This next question, I like to call ‘the mortgage question’. I know quite a few friends who have went and studied art. After graduating they went full throttle and after a while ‘real life’ kicked in: relationships, mortgages, children etc. pulled them away from their art. What do you plan to do to avoid the ‘mortgage effect’?
“It’s a funny question and it’s difficult because being an artist is a job, and it’s an amazing job, but I also read and research about art as an escape from everyday life. If I’m not making art, I’m still thinking about making art. These things happen in all professions and to me, that’s okay if life takes over for a while, I think I’ll just roll with the punches and go with it. As ana artist I think we can actually use those moments and things that are happening in life like, kids, relationships etc. as a tool to make art and use as inspiration. Hopefully I will just keep going.”
We were talking about the evolution of art and how one movement leads to and pushes forth another. The great renaissance masters such as Botticelli, Michelangelo, Caravaggio and the likes would probably look down on the works of Van Gogh, Monet, Picasso and others, who today are celebrated, and rightly so. What do you think of modern art? Tracey Emin’s My Bed sold for £2.2 million, and I’m not just talking about the New British Artist movement; in the 1960s an artist called Piero Manzoni produced 90 can of his own shit, one of which recently sold for 122,000 euro, do you deem either as art?
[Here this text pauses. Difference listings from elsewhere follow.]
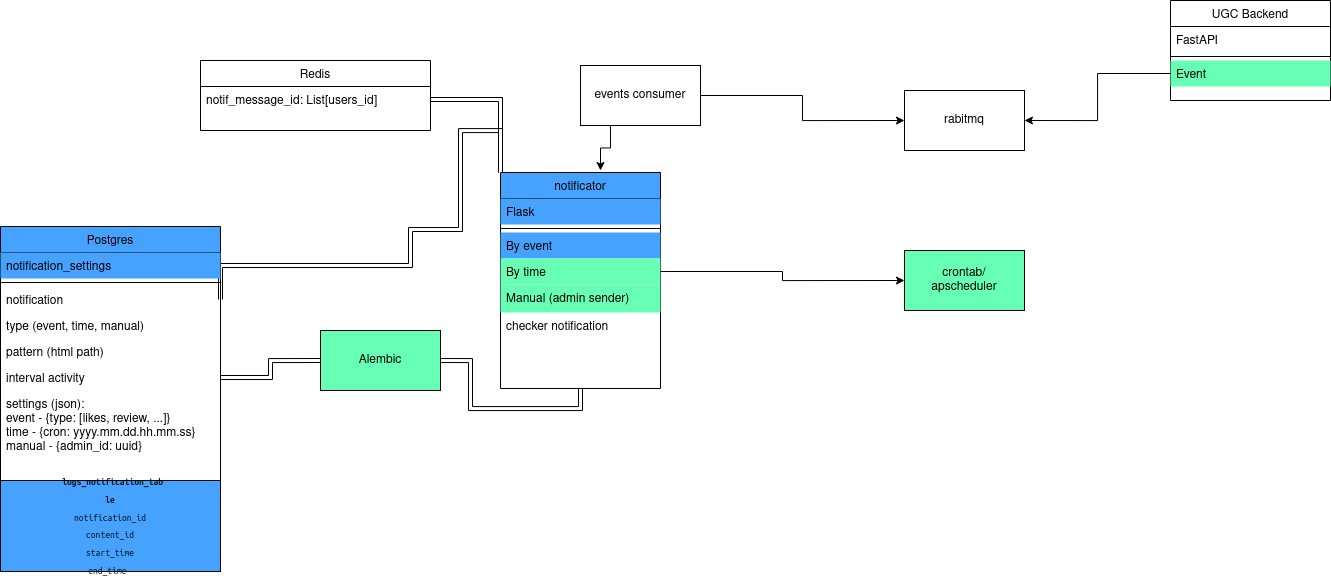
Earlier version of the draw.io export doc/schema_notification.drawio.png (lazgut/ugc_sprint_1). Source tidied: cells renumbered, new cells last; positions are measured from the earlier drawing's top-left corner, leaving out a move shared by most shapes.
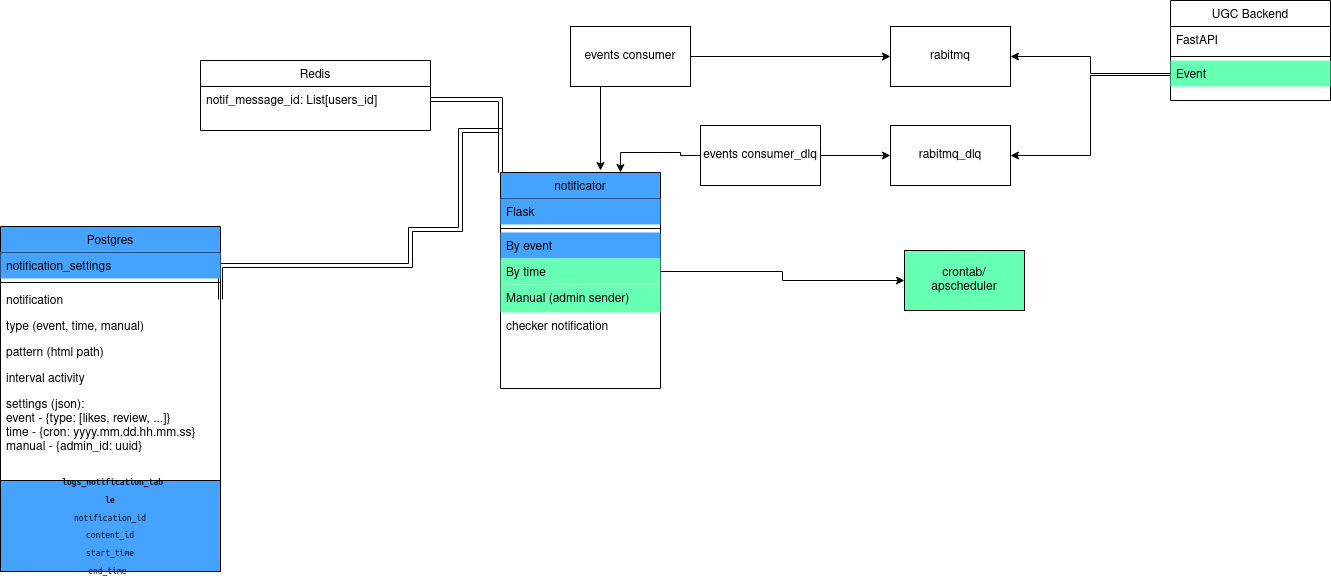
After the commit.

The edit, as a diff of the source:
```diff
@@ -30,11 +30,14 @@
       <mxGeometry relative="1" as="geometry" />
     </mxCell>
     <mxCell id="11" value="rabitmq" style="rounded=0;whiteSpace=wrap;html=1;" parent="1" vertex="1">
-      <mxGeometry x="904" y="90" width="120" height="60" as="geometry" />
+      <mxGeometry x="890" y="26" width="120" height="60" as="geometry" />
     </mxCell>
     <mxCell id="12" style="edgeStyle=orthogonalEdgeStyle;rounded=0;jettySize=auto;html=1;exitX=1;exitY=0.5;exitDx=0;exitDy=0;entryX=0;entryY=0.5;entryDx=0;entryDy=0;" parent="1" edge="1" source="35" target="11">
       <mxGeometry relative="1" as="geometry" />
     </mxCell>
+    <mxCell id="36" style="edgeStyle=orthogonalEdgeStyle;rounded=0;jettySize=auto;html=1;exitX=0;exitY=0.75;exitDx=0;exitDy=0;entryX=1;entryY=0.5;entryDx=0;entryDy=0;" parent="1" edge="1" source="13" target="37">
+      <mxGeometry relative="1" as="geometry" />
+    </mxCell>
     <mxCell id="13" value="UGC Backend" style="swimlane;fontStyle=0;align=center;verticalAlign=top;horizontal=1;startSize=26;rounded=0;shadow=0;strokeWidth=1;" parent="1" vertex="1">
       <mxGeometry x="1170" width="160" height="100" as="geometry" />
     </mxCell>
@@ -97,22 +100,25 @@
     <mxCell id="30" value="&lt;code style=&quot;display: inline; box-sizing: border-box; min-width: 1.86em; padding: 0.35em 0.55em; border-radius: 4px; font-family: Menlo, &amp;quot;Ubuntu Mono&amp;quot;, consolas, source-code-pro, monospace; font-size: 0.8em; line-height: 1.86em; color: rgba(0, 0, 0, 0.85); background-color: var(--color-background-alternate); box-shadow: inset 0 0 0 1px var(--color-background-glassy-c); word-break: break-word;&quot; class=&quot;code-inline code-inline_theme_light&quot;&gt;&lt;b&gt;logs_notification_table&lt;/b&gt;&lt;br&gt;notification_id&lt;br&gt;content_id&lt;br&gt;start_time&lt;br&gt;end_time&lt;br&gt;&lt;/code&gt;" style="rounded=0;whiteSpace=wrap;html=1;fillColor=#45A2FF;" parent="1" vertex="1">
       <mxGeometry y="480" width="220" height="91" as="geometry" />
     </mxCell>
-    <mxCell id="31" style="edgeStyle=orthogonalEdgeStyle;shape=link;rounded=0;jettySize=auto;html=1;exitX=1;exitY=0.5;exitDx=0;exitDy=0;entryX=0.5;entryY=1;entryDx=0;entryDy=0;" parent="1" edge="1" source="32" target="2">
-      <mxGeometry relative="1" as="geometry" />
-    </mxCell>
-    <mxCell id="32" value="Alembic" style="rounded=0;whiteSpace=wrap;html=1;fillColor=#66FFB3;" parent="1" vertex="1">
-      <mxGeometry x="320" y="330" width="120" height="60" as="geometry" />
-    </mxCell>
-    <mxCell id="33" style="edgeStyle=orthogonalEdgeStyle;shape=link;rounded=0;jettySize=auto;html=1;exitX=1;exitY=0.5;exitDx=0;exitDy=0;entryX=0;entryY=0.5;entryDx=0;entryDy=0;" parent="1" edge="1" source="28" target="32">
-      <mxGeometry relative="1" as="geometry" />
-    </mxCell>
     <mxCell id="34" style="edgeStyle=orthogonalEdgeStyle;rounded=0;jettySize=auto;html=1;exitX=0.25;exitY=1;exitDx=0;exitDy=0;" parent="1" edge="1" source="35">
       <mxGeometry relative="1" as="geometry">
         <mxPoint x="600" y="170" as="targetPoint" />
       </mxGeometry>
     </mxCell>
     <mxCell id="35" value="events consumer" style="rounded=0;whiteSpace=wrap;html=1;" parent="1" vertex="1">
-      <mxGeometry x="580" y="65" width="120" height="60" as="geometry" />
+      <mxGeometry x="570" y="26" width="120" height="60" as="geometry" />
     </mxCell>
+    <mxCell id="37" value="rabitmq_dlq" style="rounded=0;whiteSpace=wrap;html=1;" parent="1" vertex="1">
+      <mxGeometry x="890" y="125" width="120" height="60" as="geometry" />
+    </mxCell>
+    <mxCell id="38" style="edgeStyle=orthogonalEdgeStyle;rounded=0;jettySize=auto;html=1;exitX=1;exitY=0.5;exitDx=0;exitDy=0;entryX=0;entryY=0.5;entryDx=0;entryDy=0;" parent="1" edge="1" source="40" target="37">
+      <mxGeometry relative="1" as="geometry" />
+    </mxCell>
+    <mxCell id="39" style="edgeStyle=orthogonalEdgeStyle;rounded=0;jettySize=auto;html=1;exitX=0;exitY=0.5;exitDx=0;exitDy=0;entryX=0.75;entryY=0;entryDx=0;entryDy=0;" parent="1" edge="1" source="40" target="2">
+      <mxGeometry relative="1" as="geometry" />
+    </mxCell>
+    <mxCell id="40" value="events consumer_dlq" style="rounded=0;whiteSpace=wrap;html=1;" parent="1" vertex="1">
+      <mxGeometry x="700" y="125" width="120" height="60" as="geometry" />
+    </mxCell>
   </root>
 </mxGraphModel>
```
“Yes, I do. Anything is art. I think it’s funny because even in this situation, I think the definition of art is so vast and although a lot of people think, ‘oh a can of shit isn’t art’, but I really liked that artwork because I think there’s something about it. He never actually showed it, the audience couldn’t actually prove there was shit in the tin. He actually sold an idea. It’s an interesting example of how people experience art and how people buy into art. It comes down again to your integrity as an artist and again the art market question of definition and value. I would definitely classify that as art.”
So there it is: from childhood doodling to an interest in optics, art college, and cans of shit.
Aimee Nelson: coming to a gallery near you, soon.